Leaving Your Comfort Zone

Tell me and I forget. Teach me and I remember. Involve me and I learn.
— Benjamin Franklin

Oddly enough, I am a very quiet person.  I sometimes don't like to be around large groups of people and when I am, I'm not always the most outgoing person.  When people ask me questions I am always more than happy to engage them and answer, but I don't naturally seek out conversations with everyone in the room.  I don't like speaking in front of people because I frequently feel uncomfortable and inadequate.  I force myself to succeed in these situations, but it's not always easy.


The profession I am called to serve in requires me to do a lot of things that, naturally, I do not like to do.   I need to engage people in conversations and sincerely show interest in who they are as a person.  Speaking in front of people on a daily basis will be necessary and they will expect me to be an expert in everything I am talking about.  It's always intimidating to perform outside of my comfort zone,  but I'm thankful for these opportunities to face my fears.  Although these things aren't natural for me, I always remind myself to thrive in these uncomfortable situations.  When these moments arise, I try to keep in mind these three absolutes:
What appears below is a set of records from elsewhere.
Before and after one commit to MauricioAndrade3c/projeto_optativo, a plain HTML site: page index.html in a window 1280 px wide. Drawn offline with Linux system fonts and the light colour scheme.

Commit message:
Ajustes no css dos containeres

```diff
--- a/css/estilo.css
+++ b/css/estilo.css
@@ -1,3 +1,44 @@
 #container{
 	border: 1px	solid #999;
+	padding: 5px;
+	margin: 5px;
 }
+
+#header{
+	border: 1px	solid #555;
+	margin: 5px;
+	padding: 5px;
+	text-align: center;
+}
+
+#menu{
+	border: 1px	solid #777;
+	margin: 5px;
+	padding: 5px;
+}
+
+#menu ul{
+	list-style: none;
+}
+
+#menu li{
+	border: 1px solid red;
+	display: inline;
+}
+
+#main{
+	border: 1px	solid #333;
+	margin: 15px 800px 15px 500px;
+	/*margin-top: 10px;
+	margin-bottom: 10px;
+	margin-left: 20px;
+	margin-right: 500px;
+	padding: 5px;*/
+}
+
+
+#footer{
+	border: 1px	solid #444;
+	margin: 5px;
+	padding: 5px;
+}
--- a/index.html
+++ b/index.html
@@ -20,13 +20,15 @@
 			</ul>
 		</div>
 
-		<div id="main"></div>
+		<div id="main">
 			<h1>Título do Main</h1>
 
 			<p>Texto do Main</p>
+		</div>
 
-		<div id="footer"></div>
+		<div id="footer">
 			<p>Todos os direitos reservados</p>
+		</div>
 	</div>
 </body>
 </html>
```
I always need to remind myself that I'm not perfect and I will make mistakes.  If I am fearful of making mistakes I will never grow.  Instead, I need to embrace my faults and failures and use them ignite a greater passion for what I do.  My motives need to be directed towards doing MY best, not trying please everyone else.  


I'm inspired by imperfect people.  When I see someone overcome their mistakes and make something out of nothing, it inspires me to do the same.  By getting out of my comfort zone and doing something that I never thought I could do, I can have the same impact of inspiring others and changing their lives.  When I decide to make a difference is when success will find me.
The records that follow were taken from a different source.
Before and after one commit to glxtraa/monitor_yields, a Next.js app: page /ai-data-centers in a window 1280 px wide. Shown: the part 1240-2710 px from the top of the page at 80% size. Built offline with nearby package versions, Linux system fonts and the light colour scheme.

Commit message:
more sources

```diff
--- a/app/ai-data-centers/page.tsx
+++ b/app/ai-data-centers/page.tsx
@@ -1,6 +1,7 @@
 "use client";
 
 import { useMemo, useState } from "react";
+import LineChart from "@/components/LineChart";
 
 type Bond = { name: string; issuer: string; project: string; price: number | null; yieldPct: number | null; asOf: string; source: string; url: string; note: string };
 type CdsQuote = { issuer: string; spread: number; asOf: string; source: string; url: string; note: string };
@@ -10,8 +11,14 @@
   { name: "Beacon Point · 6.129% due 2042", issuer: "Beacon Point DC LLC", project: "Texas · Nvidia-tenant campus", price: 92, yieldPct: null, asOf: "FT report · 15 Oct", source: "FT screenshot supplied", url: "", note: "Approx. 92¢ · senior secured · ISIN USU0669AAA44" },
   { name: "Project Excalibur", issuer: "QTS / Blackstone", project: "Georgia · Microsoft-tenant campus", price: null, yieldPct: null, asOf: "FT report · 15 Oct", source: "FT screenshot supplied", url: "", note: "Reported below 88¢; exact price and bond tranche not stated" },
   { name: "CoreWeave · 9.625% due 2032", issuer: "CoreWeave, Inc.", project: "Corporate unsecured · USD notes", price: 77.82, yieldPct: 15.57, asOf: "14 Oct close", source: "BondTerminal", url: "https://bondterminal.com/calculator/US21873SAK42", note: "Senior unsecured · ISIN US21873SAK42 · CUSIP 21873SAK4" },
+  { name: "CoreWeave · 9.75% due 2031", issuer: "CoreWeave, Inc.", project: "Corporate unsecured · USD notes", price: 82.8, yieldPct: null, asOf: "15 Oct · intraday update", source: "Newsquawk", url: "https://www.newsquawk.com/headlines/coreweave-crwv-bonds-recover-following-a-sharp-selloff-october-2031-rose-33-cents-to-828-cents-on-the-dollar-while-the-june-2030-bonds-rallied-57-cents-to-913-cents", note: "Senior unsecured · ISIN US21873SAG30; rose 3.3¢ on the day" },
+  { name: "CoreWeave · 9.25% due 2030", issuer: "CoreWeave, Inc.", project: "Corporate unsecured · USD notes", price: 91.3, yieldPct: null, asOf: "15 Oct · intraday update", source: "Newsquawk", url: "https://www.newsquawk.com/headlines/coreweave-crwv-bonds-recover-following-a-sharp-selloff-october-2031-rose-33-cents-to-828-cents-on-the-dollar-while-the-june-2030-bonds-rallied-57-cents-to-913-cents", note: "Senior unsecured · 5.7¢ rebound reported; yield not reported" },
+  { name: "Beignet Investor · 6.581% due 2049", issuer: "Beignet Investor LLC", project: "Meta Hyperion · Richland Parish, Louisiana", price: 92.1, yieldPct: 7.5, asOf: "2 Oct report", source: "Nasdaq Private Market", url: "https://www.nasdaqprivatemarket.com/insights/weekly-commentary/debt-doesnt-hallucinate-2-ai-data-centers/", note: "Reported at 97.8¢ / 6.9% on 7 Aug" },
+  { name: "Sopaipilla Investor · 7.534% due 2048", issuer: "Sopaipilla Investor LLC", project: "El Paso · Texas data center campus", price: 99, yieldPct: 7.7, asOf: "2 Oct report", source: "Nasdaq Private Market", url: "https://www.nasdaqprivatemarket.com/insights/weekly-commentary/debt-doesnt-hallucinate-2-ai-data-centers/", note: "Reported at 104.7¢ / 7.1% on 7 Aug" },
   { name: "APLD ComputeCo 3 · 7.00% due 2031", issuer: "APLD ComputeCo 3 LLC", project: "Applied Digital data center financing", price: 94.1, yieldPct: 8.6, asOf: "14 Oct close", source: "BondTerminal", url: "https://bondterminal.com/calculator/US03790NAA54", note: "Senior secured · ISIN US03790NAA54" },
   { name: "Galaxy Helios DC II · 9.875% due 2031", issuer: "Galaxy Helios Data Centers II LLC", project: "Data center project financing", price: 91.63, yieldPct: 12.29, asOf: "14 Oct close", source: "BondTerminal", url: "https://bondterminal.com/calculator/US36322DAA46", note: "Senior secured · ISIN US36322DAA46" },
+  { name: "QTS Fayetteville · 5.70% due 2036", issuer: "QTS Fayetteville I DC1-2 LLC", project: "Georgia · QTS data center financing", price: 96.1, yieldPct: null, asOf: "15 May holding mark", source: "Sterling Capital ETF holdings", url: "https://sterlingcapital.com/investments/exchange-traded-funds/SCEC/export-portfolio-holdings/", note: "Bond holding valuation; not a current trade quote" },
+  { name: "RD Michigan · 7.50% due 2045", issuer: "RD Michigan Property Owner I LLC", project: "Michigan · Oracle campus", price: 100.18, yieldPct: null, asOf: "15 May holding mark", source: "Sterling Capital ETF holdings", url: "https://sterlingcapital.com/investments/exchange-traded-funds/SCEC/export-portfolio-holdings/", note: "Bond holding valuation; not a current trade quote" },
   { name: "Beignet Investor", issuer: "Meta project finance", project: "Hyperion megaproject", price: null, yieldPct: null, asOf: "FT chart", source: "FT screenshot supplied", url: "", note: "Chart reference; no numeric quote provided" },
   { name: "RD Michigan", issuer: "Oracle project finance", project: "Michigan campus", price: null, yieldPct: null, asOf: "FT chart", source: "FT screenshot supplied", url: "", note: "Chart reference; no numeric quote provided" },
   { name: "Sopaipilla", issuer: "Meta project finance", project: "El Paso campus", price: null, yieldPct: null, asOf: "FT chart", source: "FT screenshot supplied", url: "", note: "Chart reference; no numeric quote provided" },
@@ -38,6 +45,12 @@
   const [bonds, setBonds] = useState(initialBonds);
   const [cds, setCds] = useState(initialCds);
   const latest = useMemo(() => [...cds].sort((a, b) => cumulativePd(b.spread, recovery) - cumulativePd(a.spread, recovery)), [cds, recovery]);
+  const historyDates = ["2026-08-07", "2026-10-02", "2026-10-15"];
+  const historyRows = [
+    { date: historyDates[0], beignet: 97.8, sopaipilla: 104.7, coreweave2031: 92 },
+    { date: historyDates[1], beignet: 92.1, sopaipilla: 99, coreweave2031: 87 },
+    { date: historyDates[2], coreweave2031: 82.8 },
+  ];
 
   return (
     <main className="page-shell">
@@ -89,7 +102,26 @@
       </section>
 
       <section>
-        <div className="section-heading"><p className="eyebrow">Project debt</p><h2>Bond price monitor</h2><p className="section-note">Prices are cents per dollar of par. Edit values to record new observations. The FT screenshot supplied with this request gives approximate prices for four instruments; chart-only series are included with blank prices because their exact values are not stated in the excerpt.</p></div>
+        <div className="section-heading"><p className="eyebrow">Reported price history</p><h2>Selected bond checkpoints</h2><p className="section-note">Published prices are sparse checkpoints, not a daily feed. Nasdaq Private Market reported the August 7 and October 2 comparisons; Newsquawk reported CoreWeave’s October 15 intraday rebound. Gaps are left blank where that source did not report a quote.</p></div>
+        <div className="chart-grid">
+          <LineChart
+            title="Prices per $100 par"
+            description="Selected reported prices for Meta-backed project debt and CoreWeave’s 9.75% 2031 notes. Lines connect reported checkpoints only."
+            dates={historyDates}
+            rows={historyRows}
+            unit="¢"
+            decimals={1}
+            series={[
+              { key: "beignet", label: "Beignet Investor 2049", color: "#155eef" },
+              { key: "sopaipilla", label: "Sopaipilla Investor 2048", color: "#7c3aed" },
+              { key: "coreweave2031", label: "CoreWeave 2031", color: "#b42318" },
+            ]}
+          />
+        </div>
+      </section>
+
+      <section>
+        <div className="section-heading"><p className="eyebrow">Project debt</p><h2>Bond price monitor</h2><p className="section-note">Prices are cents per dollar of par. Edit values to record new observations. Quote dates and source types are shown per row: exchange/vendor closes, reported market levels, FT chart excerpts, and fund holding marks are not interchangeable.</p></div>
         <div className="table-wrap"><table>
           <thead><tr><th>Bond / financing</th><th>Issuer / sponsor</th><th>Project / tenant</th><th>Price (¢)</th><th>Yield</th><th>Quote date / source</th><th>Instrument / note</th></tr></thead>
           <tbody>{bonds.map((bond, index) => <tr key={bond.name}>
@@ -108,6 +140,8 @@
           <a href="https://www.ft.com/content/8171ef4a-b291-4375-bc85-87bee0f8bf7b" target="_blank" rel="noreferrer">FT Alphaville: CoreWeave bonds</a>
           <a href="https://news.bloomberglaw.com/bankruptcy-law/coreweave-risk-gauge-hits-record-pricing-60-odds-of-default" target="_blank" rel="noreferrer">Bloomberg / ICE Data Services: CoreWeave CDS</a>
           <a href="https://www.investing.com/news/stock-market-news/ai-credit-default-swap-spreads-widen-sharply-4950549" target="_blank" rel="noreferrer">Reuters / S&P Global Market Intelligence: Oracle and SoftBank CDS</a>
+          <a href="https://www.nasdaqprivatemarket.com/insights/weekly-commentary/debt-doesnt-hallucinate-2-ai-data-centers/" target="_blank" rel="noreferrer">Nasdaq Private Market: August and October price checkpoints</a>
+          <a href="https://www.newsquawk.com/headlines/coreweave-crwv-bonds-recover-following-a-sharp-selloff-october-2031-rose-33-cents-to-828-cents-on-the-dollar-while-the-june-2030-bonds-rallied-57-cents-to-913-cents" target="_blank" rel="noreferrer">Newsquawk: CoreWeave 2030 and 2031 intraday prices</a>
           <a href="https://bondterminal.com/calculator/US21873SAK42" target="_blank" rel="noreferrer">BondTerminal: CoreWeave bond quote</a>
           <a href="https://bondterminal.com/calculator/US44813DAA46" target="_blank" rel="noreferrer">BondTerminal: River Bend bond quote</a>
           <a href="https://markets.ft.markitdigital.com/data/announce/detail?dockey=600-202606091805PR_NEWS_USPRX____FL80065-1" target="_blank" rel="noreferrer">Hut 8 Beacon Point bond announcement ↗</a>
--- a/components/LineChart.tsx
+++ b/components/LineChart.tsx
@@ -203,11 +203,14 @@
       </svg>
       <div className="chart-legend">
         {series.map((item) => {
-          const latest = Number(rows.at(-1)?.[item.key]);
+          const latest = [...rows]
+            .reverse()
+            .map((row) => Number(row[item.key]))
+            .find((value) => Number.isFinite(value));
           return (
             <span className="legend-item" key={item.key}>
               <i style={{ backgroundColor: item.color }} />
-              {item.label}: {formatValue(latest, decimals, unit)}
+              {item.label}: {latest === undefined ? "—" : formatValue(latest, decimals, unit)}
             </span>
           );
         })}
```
The best way to learn is to teach, by doing.  When I make myself do hard things I gain valuable experience that I couldn't learn any other way.  I can watch videos, read books, and write articles all day long, but until I actually put what I've learned into action I won't get very far.  Getting out of my comfort zone is necessary if I want to be great.

Factors to Successful Pack Line Defense
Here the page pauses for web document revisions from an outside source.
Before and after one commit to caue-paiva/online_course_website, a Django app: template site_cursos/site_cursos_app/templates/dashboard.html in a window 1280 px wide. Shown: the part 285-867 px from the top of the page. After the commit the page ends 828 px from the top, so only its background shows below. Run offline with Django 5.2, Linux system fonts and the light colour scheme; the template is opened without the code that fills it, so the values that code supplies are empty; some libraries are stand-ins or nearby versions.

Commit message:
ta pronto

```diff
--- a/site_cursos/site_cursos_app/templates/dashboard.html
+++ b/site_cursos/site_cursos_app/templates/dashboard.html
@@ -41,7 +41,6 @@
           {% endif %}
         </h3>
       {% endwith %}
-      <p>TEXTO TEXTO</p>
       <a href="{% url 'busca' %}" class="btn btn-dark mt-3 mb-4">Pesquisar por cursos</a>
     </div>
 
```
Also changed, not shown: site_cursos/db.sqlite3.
There are many factors that go into playing great pack line defense, but there are three in particular that are of the utmost importance and need to be stressed.  


We feel very confident in our ability to defend.  We need to make certain that we force our opponents to play vs. our pack line defense in the half court.  Ways we can achieve this are:

  1. Offensive rebound with 3 players and send 2 back to defend the initial break.
  2. On turnovers, every player needs to SPRINT back and recover.
  3. Communication.  We need to use both our VOICES and SIGNALS to let each other know what we are doing (use NITE).
  4. Build a wall and always STOP THE BALL first.
  5. Do not allow passes ahead and do not allow post touches in transition.

I heard a statistic one time (I can't remember where) that 95% of defensive transition mistakes are because of either 1. Poor Floor Balance, 2. Poor Effort, or 3. Poor Communication.


Paint touches are the #1 killer of any pack line defense.  As an offense, we thrive on attacking the paint, so we understand the importance of protecting the paint from a defensive perspective.  Ways we can consistently protect the paint are:

  1. Never give up a baseline drive.  In pack line, there is NO help on the baseline.  We need to make every effort to eliminate the baseline from our opponent.
  2. Pressure the ball handler.  We want to apply as much ball pressure as we can without getting beat.  This will be different for every player and team, but we need to communicate this in our scouting reports.  
  3. Level off the ball handler on drives.  Never let your opponent attack the rim in a straight line.
  4. Build a wall in the gaps.  The ball handler should never see the light if he is thinking about getting into the paint.
  5. Closeout on shooters.  Know your personnel and closeout at the right distance.  Every offensive player is told to "attack the closeout," so we need to make sure we don't allow opponents to get past us.  We have three types of closeouts that we do depending on the skill set of the offensive player.  


Lastly, we cannot give up 2nd chance opportunities.  When we play defense we need to make sure we secure every loose ball that comes off the rim.  Here are a couple ways to make this happen:

  1. All FIVE guys need to properly box out and crash the glass.  Be aggressive and have the mindset of getting every ball.
  2. Be in proper gap/help positions.  If we are always in position to defend, we will always be in position to box out and rebound.  

Obviously, there is a lot more that goes into the pack line defense than these factors.  However, I firmly believe that if we can execute and perform the basics, we will be laying a solid foundation to build on.  As with anything coaching related, I am always learning and seeking out wisdom from other coaches in this area.  Many of these principles I have talked about stem from the knowledge of guys like Jim Boone, Tony Bennett, Richie McKay, and Sean Miller.  There are so many great pack line coaches out there, so I would encourage you to seek these guys out.  If you have any questions regarding our pack line defense that we run, please don't hesitate to contact me!  Good luck as you implement this tremendous defense into your program!